* **Listed entries**:
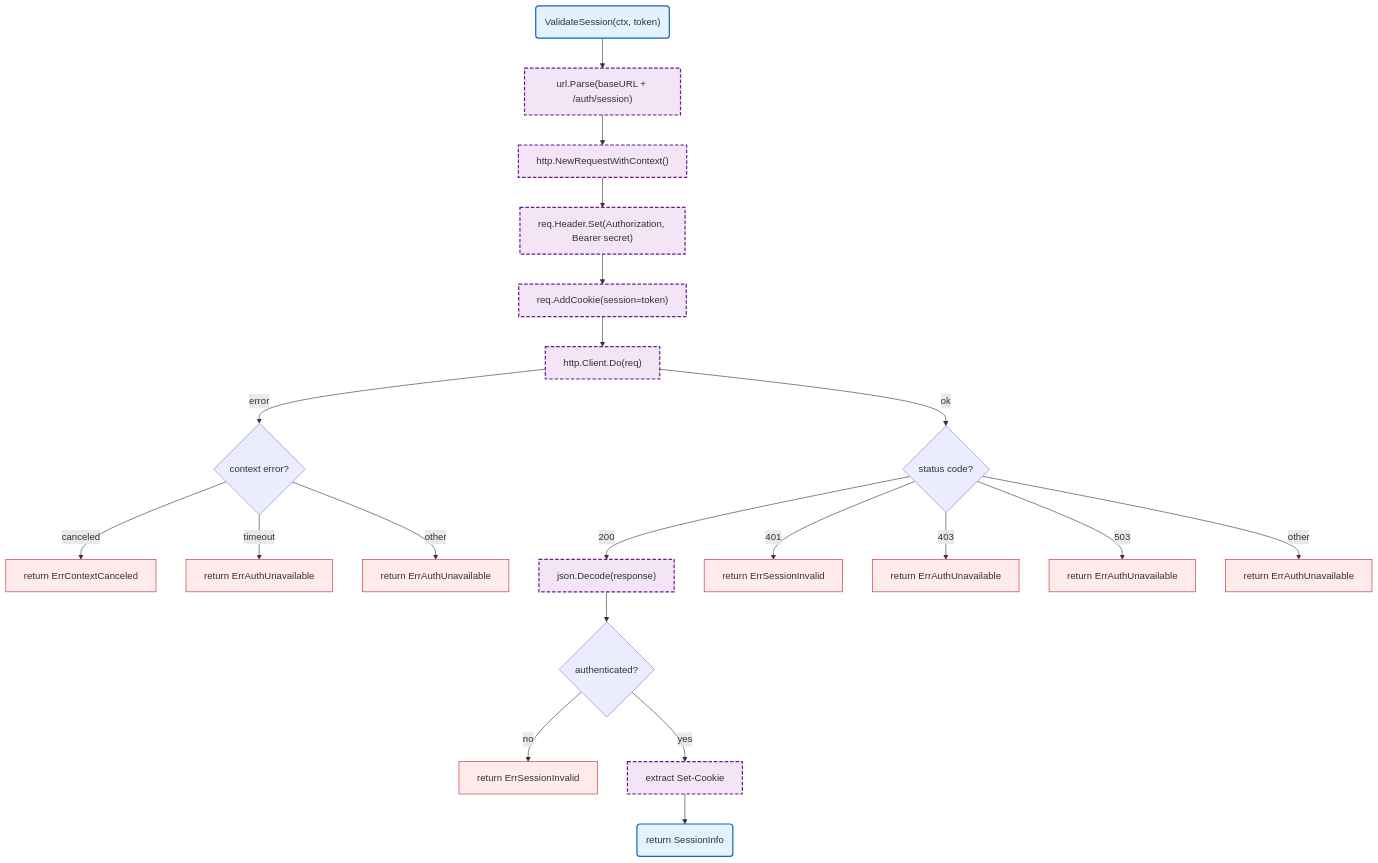
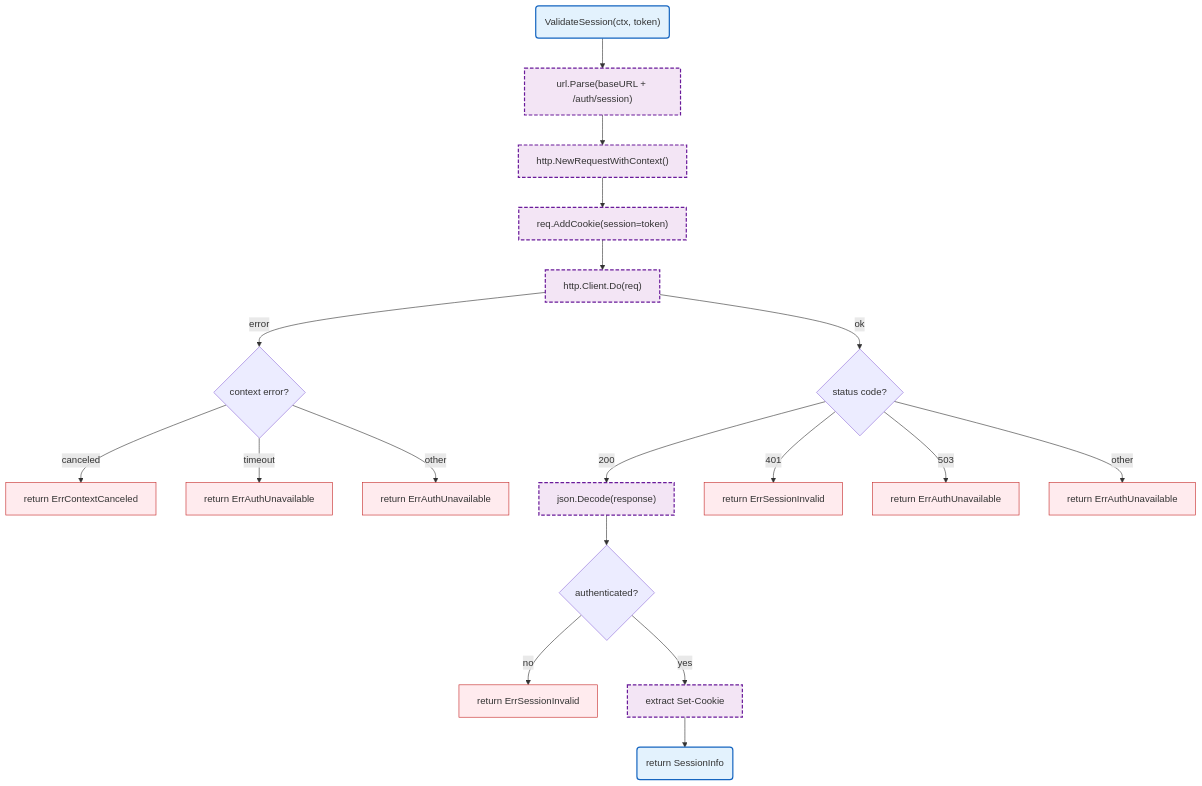
The diagram in docs/internal/auth.md (radch-ai/ava), drawn with Mermaid before and after one commit. The commit also changed other lines of this file and 36 other files, not shown here.

````diff
--- a/docs/internal/auth.md
+++ b/docs/internal/auth.md
@@ -7,30 +7,28 @@
 ```mermaid
 flowchart TB
     Start("ValidateSession(ctx, token)") --> BuildURL["url.Parse(baseURL + /auth/session)"]
     BuildURL --> CreateReq["http.NewRequestWithContext()"]
-    CreateReq --> AddHeaders["req.Header.Set(Authorization, Bearer secret)"]
-    AddHeaders --> AddCookie["req.AddCookie(session=token)"]
+    CreateReq --> AddCookie["req.AddCookie(session=token)"]
     AddCookie --> DoReq["http.Client.Do(req)"]
     DoReq -->|error| CheckErr{context error?}
     CheckErr -->|canceled| ErrCanceled["return ErrContextCanceled"]
     CheckErr -->|timeout| ErrUnavailable["return ErrAuthUnavailable"]
     CheckErr -->|other| ErrOther["return ErrAuthUnavailable"]
     DoReq -->|ok| CheckStatus{status code?}
     CheckStatus -->|200| DecodeResp["json.Decode(response)"]
     CheckStatus -->|401| ErrInvalid["return ErrSessionInvalid"]
-    CheckStatus -->|403| ErrForbidden["return ErrAuthUnavailable"]
     CheckStatus -->|503| ErrUnavailable2["return ErrAuthUnavailable"]
     CheckStatus -->|other| ErrUnexpected["return ErrAuthUnavailable"]
     DecodeResp --> CheckAuth{authenticated?}
     CheckAuth -->|no| ErrInvalid2["return ErrSessionInvalid"]
     CheckAuth -->|yes| ExtractCookie["extract Set-Cookie"]
     ExtractCookie --> Done("return SessionInfo")
 
     classDef mainFn fill:#e3f2fd,stroke:#1565c0,stroke-width:2px
     classDef internalFn fill:#f3e5f5,stroke:#6a1b9a,stroke-width:2px,stroke-dasharray:6 3
     classDef errorFlow fill:#ffebee,stroke:#c62828,stroke-width:1px
 
     class Start,Done mainFn
-    class ErrCanceled,ErrUnavailable,ErrOther,ErrInvalid,ErrForbidden,ErrUnavailable2,ErrUnexpected,ErrInvalid2 errorFlow
-    class BuildURL,CreateReq,AddHeaders,AddCookie,DoReq,DecodeResp,ExtractCookie internalFn
+    class ErrCanceled,ErrUnavailable,ErrOther,ErrInvalid,ErrUnavailable2,ErrUnexpected,ErrInvalid2 errorFlow
+    class BuildURL,CreateReq,AddCookie,DoReq,DecodeResp,ExtractCookie internalFn
 ```
````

* **Problem**: Check each line of the records for the word "CheckStatus", then state how many lines have it, as a number only.

* **Response area**: 6